Job type

Ambulance care assistant

£18.5k - £22k

Typical salary

43 – 45

Hours per week

Ambulance care assistants take patients to and from hospital for appointments.

More info

  • Rewarding work driving those who are experiencing health problems to hospital
  • People-focused, and requires good driving and communication skills
  • May involve weekend and evening work

As an ambulance care assistant, you'll spend your time driving patients to and from their hospital appointments, and sometimes to outpatient clinics, day centres and care homes.


  • Helping patients out of their home and into the ambulance (it may involve lifting)
  • Helping patients settle back home after their appointments
  • Using a radio to keep in touch with the ambulance control room
  • Checking and maintaining the ambulance and its equipment
  • Keeping accurate records of journeys


You may deal with elderly people, people with a physical disability or mental health problem. You may also transport people who are seriously ill with specific medical needs. You will usually work in shifts that might include evenings, weekends and bank holidays.

You may work alone or in a two person team, in a car or in an adapted ambulance. You'll spend a lot of time driving in one area. The work can be physically and emotionally demanding. You'll wear a uniform and protective clothing.

You'll need

You'll need excellent driving skills, a strong sense of empathy and good physical fitness. You can apply directly for these jobs. You'll need to have had a full, manual driving licence that covers the right vehicles for your local ambulance service for at least twelve months, and be able to navigate your area well. You'll also need to pass enhanced background checks as you will be working with vulnerable people. Some ambulance services may want up to 4 GCSEs including English, maths and a science.

You could get into this job through an advanced apprenticeship as an ambulance support worker.

You may have an advantage if you've worked or volunteered in a health or social care role. You could contact the voluntary services co-ordinator at your local NHS trust for advice about this.

First aid work would also be useful, for example with St John Ambulance or the British Red Cross.

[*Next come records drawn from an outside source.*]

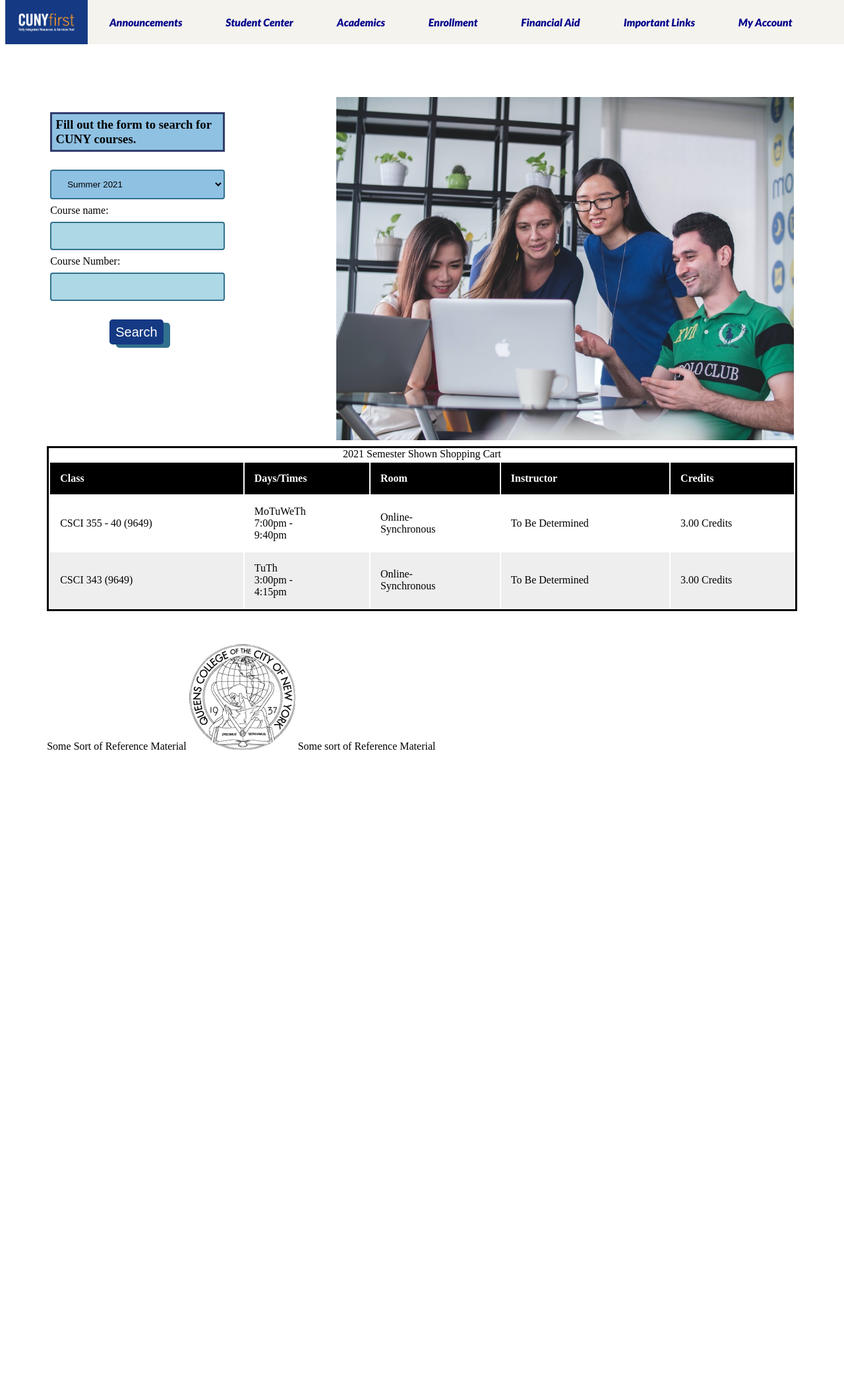
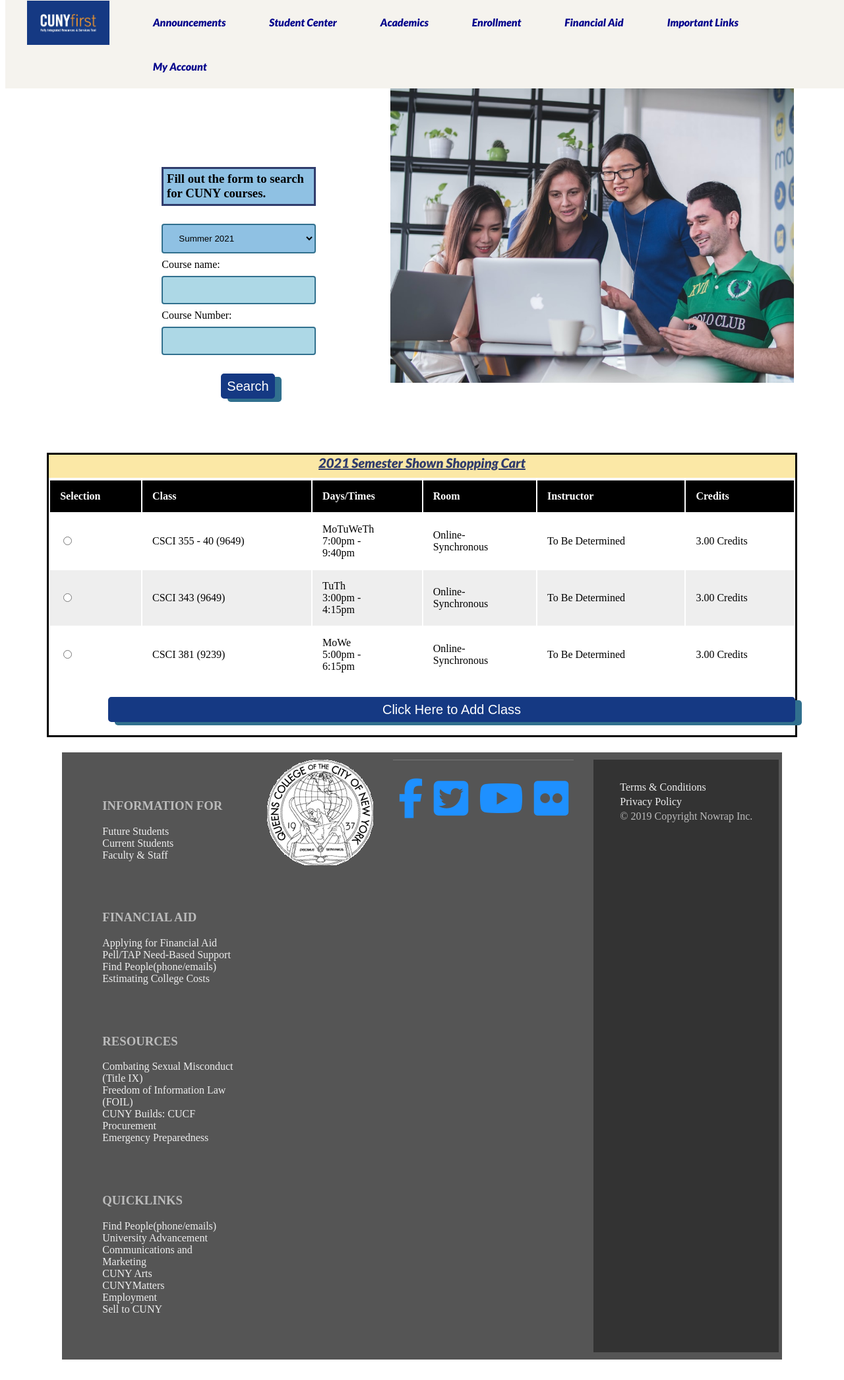
Before and after one commit to jonathanyulan99/qcfirst, a web app: file TestSite/HTML/student/add-search-courses.html in a window 1280 px wide. Shown: the whole page at 66% size. Before the commit the page ends 1136 px from the top, so only its background shows below. Run offline with its HTML, style and script files only (its server is not run), Linux system fonts and the light colour scheme; some libraries are stand-ins or nearby versions.

Commit message:
Added a lot of CSS, functionality improved across student site with working CSS

```diff
--- a/TestSite/CSS/instructor-styles/createcoursestyles.css
+++ b/TestSite/CSS/instructor-styles/createcoursestyles.css
@@ -1,7 +1,6 @@
 @import url(https://fonts.googleapis.com/css?family=Lato:900italic);
 
 /* Styling for body */
-
 .prof-create-courses-main-container{
     position: relative;
     display: flex;
--- a/TestSite/CSS/student-styles/addsearchstyles.css
+++ b/TestSite/CSS/student-styles/addsearchstyles.css
@@ -1,8 +1,7 @@
 @import url(https://fonts.googleapis.com/css?family=Lato:900italic);
 
 /* Styling for body */
-
-.add-search-main-container{
+.student-add-courses-main-container{
     position: relative;
     display: flex;
     flex-direction: column;
@@ -11,7 +10,7 @@
 }
 
 .add-search-inner-container{
-    padding-top: 7%;
+    padding-top: 5%;
     padding-right: 5%;
     padding-left: 5%;
 }
@@ -54,8 +53,7 @@
     float: right;
 }
 
-#stud-search-class-header{
-    float: left;
+#add-search-class-header{
     flex: 33.33%;
     padding: 5px;
     display: flex;
@@ -90,18 +88,19 @@
 }
 
 #search-form{
-    padding-top: .4%;
-    margin-right: 15%;
+    padding-top: 10%;
+    margin-right: 10%;
     margin-top: 4%;
+    margin-left: 15%;
 }
 
-h3{
+.student-add-search-header{
     border: 3px solid #303c6c;
     padding: 2%;
     background-color: #8fc1e3;
 }
 
-#btn{
+#search-btn, #add-btn{
     display: inline-block;
     font-size: 1.25rem;
     font-weight: 400;
@@ -165,6 +164,91 @@
     background-color: #fff;
 }
 
+/* Styling for Table Header */
+#course-in-cart caption{
+    color: #303c6c;
+    font-family: 'Lato', sans-serif;
+    padding-bottom: 1%;
+    text-decoration-line: underline;
+    font-size: 20px;
+    background-color: #fbe8a6;
+}
+
+/*CSS selector working on the footer*/
 footer{
-    padding-top:50px;
+    margin:2%;
+    padding: 1%;
+    display:flex;
+    background-color: #555;
+    color: #bbb;
 }
+
+footer a {
+    text-decoration: none;
+    color: #eee;
+}
+
+a:hover {
+    text-decoration: underline;
+}
+
+.footer-title{
+    color: #fff;
+    font-family: ’Merriweather’, serif;
+    font-size: 1.375rem;
+    padding-bottom: 0.625rem;
+}
+
+.footer-main {
+    padding: 1.25rem 1.875rem;
+    display: flex;
+    flex-wrap: wrap;
+}
+.footer-main-item {
+    padding: 1.25rem;
+    min-width: 12.5rem /*200px*/;
+}
+
+.footer-main-social-media{
+    padding: 0 1.875rem 1.25rem;
+    list-style: none;
+}
+.footer-social{
+    display: flex;
+    justify-content: center;
+    border-top: 1px #777 solid;
+    padding-top: 1.25rem;
+}
+.footer-social li {
+    margin: 0.5rem;
+    font-size: 1.25rem;
+}
+
+.footer-main-legal {
+    padding: 0.9375rem 1.875rem;
+    background-color: #333;
+}
+.footer-legal-list {
+    width: 100%;
+    display: flex;
+    flex-wrap: wrap;
+}
+.footer-legal-list li {
+    margin: 0.125rem 0.625rem;
+    white-space: nowrap;
+}
+/* one before the last child */
+.footer-legal-list li:nth-last-child(2) {
+    flex: 1;       /* same as flex-grow: 1; */
+}
+
+/*CSS to work on the icons for the footer*/
+.fa-facebook-f, .fa-flickr, .fa-twitter-square, .fa-youtube{
+    font-size: 60px; color:Dodgerblue;
+
+}
+
+ul {
+    list-style: none;
+    padding-left: 0;
+}
--- a/TestSite/HTML/student/add-search-courses.html
+++ b/TestSite/HTML/student/add-search-courses.html
@@ -15,12 +15,13 @@
         <title>Add or Search classes</title>
         <meta name="viewport" content="width=device-width, initial-scale=1.0"/>
         <link href="../../css/student-styles/addsearchstyles.css" rel="stylesheet">
+        <script src="https://kit.fontawesome.com/a6360b8855.js" crossorigin="anonymous"></script>
     </head>
 
     <body>
-        <div class="add-search-main-container">
+        <div class="student-add-courses-main-container">
             <nav class="nav-bar">
-                <img class="nav-bar-logo" src="../../images/CUNYfirst.png" alt="cunyFirstLogo" width="125">
+                <a href="../student/cuny-announcements.html"><img class="nav-bar-logo" src="../../images/CUNYfirst.png" alt="logo1" id="cunyLogo" width="125"/></a>
                 <a href="../student/cuny-announcements.html">Announcements</a>
                 <a href="../student/student-center.html">Student Center</a>
                 <a href="../student/academics.html">Academics</a>
@@ -31,9 +32,9 @@
             </nav>
 
             <div class="add-search-inner-container">
-                <div id="stud-search-class-header">
+                <div id="add-search-class-header">
                     <form id="search-form" action="">
-                        <h3>Fill out the form to search for CUNY courses.</h3>
+                        <h3 class="student-add-search-header">Fill out the form to search for CUNY courses.</h3>
                         <select id="term-selection" name="term-selection">
                             <option value="current-term-option">Summer 2021</option>
                             <option value="next-term-option">Fall 2021</option>
@@ -45,7 +46,7 @@
                         <label for="course-num">Course Number:</label><br>
                         <input type="text" id="course-num" name="course-num" required><br>
 
-                        <input type="submit" id="btn" value="Search"></button>
+                        <input type="submit" id="search-btn" value="Search"></button>
                     </form>
 
                     <div class="flex-item-image">
@@ -60,6 +61,7 @@
                                 <caption>2021 Semester Shown Shopping Cart</caption>
                             </tr>
                             <tr>
+                                <th>Selection</th>
                                 <th>Class</th>
                                 <th>Days/Times</th>
                                 <th>Room</th>
@@ -69,6 +71,9 @@
                         </thead>
                         <tbody>
                             <tr>
+                                <td>
+                                    <input type="radio" name="add-shopping-cart-selection" />
+                                </td>
                                 <td>CSCI 355 - 40 (9649)</td>
                                 <td>
                                     MoTuWeTh <br>
@@ -83,6 +88,9 @@
                                 <td>3.00 Credits</td>
                             </tr>
                             <tr>
+                                <td>
+                                    <input type="radio" name="add-shopping-cart-selection" />
+                                </td>
                                 <td>CSCI 343 (9649)</td>
                                 <td>
                                     TuTh <br>
@@ -96,14 +104,89 @@
                                 <td>To Be Determined</td>
                                 <td>3.00 Credits</td>
                             </tr>
+                            <tr>
+                                <td>
+                                    <input type="radio" name="add-shopping-cart-selection" />
+                                </td>
+                                <td>CSCI 381 (9239)</td>
+                                <td>
+                                    MoWe <br>
+                                    5:00pm - <br>
+                                    6:15pm
+                                </td>
+                                <td>
+                                    Online- <br>
+                                    Synchronous
+                                </td>
+                                <td>To Be Determined</td>
+                                <td>3.00 Credits</td>
+                            </tr>
                         </tbody>
                     </table>
+                    <button type="button" id="add-btn">Click Here to Add Class</button>
                 </div><!-- End of tables-container -->
-                <footer>
-                    Some Sort of Reference Material
-                    <img src="../../images/qcLogo3.png" alt="vintageQcLogo"/>
-                    Some sort of Reference Material
-                </footer>
+                <footer class="footer-cuny-wide">
+                    <section class="footer-main">
+                        <div class="footer-main-item">
+                            <h3>INFORMATION FOR</h3>
+                            <ul>
+                                <li><a href="https://www.cuny.edu/admissions/future-student-guide/">Future Students</a></li>
+                                <li><a href="https://www.cuny.edu/current-students/">Current Students</a></li>
+                                <li><a href="https://www.cuny.edu/faculty-staff/">Faculty & Staff</a></li>
+                            </ul>
+                        </div>
+                        <div class="footer-main-item">
+                            <h3>FINANCIAL AID</h3>
+                            <ul>
+                                <li><a href="https://www.cuny.edu/financial-aid/applying-for-financial-aid/">Applying for Financial Aid</a></li>
+                                <li><a href="https://www.cuny.edu/financial-aid/federal-and-state-grants/">Pell/TAP Need-Based Support</a></li>
+                                <li><a href="https://www.cuny.edu/financial-aid/scholarships/">Find People(phone/emails)</a></li>
+                                <li><a href="https://npc.cuny.edu/npc/public/fin_aid/financial_aid_estimator/FinAidEstimator.jsp">Estimating College Costs</a></li>
+                            </ul>
+                        </div>
+                        <div class="footer-main-item">
+                            <h3>RESOURCES</h3>
+                            <ul>
+                                <li><a href="https://www1.cuny.edu/sites/title-ix/campus/university/">Combating Sexual Misconduct (Title IX)</a></li>
+                                <li><a href="https://www.cuny.edu/foil/">Freedom of Information Law (FOIL)</a></li>
+                                <li><a href="http://www.cuny.edu/about/administration/offices/fpcm/cucf/procurement/">CUNY Builds: CUCF Procurement</a></li>
+                                <li><a href="https://www.cuny.edu/about/university-resources/emergency-preparedness/">Emergency Preparedness</a></li>
+                            </ul>
+                        </div>
+                        <div class="footer-main-item">
+                            <h3>QUICKLINKS</h3>
+                            <ul>
+                                <li><a href="https://www.cuny.edu/about/university-resources/telephone-email-directories/">Find People(phone/emails)</a></li>
+                                <li><a href="https://www.cuny.edu/about/administration/offices/university-advancement/">University Advancement</a></li>
+                                <li><a href="https://www.cuny.edu/about/administration/offices/communications-marketing/">Communications and Marketing</a></li>
+                                <li><a href="https://www1.cuny.edu/sites/cuny-arts/">CUNY Arts</a></li>
+                                <li><a href="https://www1.cuny.edu/sites/matters/">CUNYMatters</a></li>
+                                <li><a href="https://www.cuny.edu/employment/">Employment</a></li>
+                                <li><a href="https://www1.cuny.edu/sites/selltocuny/">Sell to CUNY</a></li>
+                            </ul>
+                        </div>
+                    </section>
+                    <section class="footer-main-logo">
+                        <div class="footer-main-image">
+                            <img src="../../images/qcLogo3.png" alt="vintageQcLogo"/>
+                        </div>
+                    </section>
+                    <section class="footer-main-social-media">
+                        <div class="footer-social">
+                            <li><a href="https://www.facebook.com/CUNYedu"><i class="fab fa-facebook-f"></i> </a></li>
+                            <li><a href="https://twitter.com/cuny"><i class="fab fa-twitter-square"></i></i> </a></li>
+                            <li><a href="https://www.youtube.com/channel/UC9t20Xexjtp5FbbIF3vVAZw"><i class="fab fa-youtube"></i></a></li>
+                            <li><a href="https://www.flickr.com/photos/cunyedu/"><i class="fab fa-flickr"></i> </a></li>
+                        </div>
+                    </section>
+                    <section class="footer-main-legal">
+                        <ul class="footer-legal-list">
+                            <li><a href="https://www.cuny.edu/website/copyright/">Terms &amp; Conditions</a></li>
+                            <li><a href="https://www.cuny.edu/website/privacy-policy/">Privacy Policy</a></li>
+                            <li>&copy; 2019 Copyright Nowrap Inc.</li>
+                        </ul>
+                    </section>
+                </footer> <!-- end of the footer -->
             </div><!-- End of add-search-inner-container -->
         </div><!-- End of add-search-main-container -->
     </body>
```
Also changed, not shown: TestSite/CSS/student-styles/dropstyles.css (+72 -4 lines), TestSite/CSS/student-styles/swapStyles.css (+73 -9 lines), TestSite/HTML/student/drop-courses.html (+74 -6 lines), TestSite/HTML/student/swap-courses.html (+74 -6 lines).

With experience, you could become a team leader or supervisor. You could also become an emergency care assistant or apply to be a student paramedic. 

You could also move into personnel, training, health and safety, or operations management.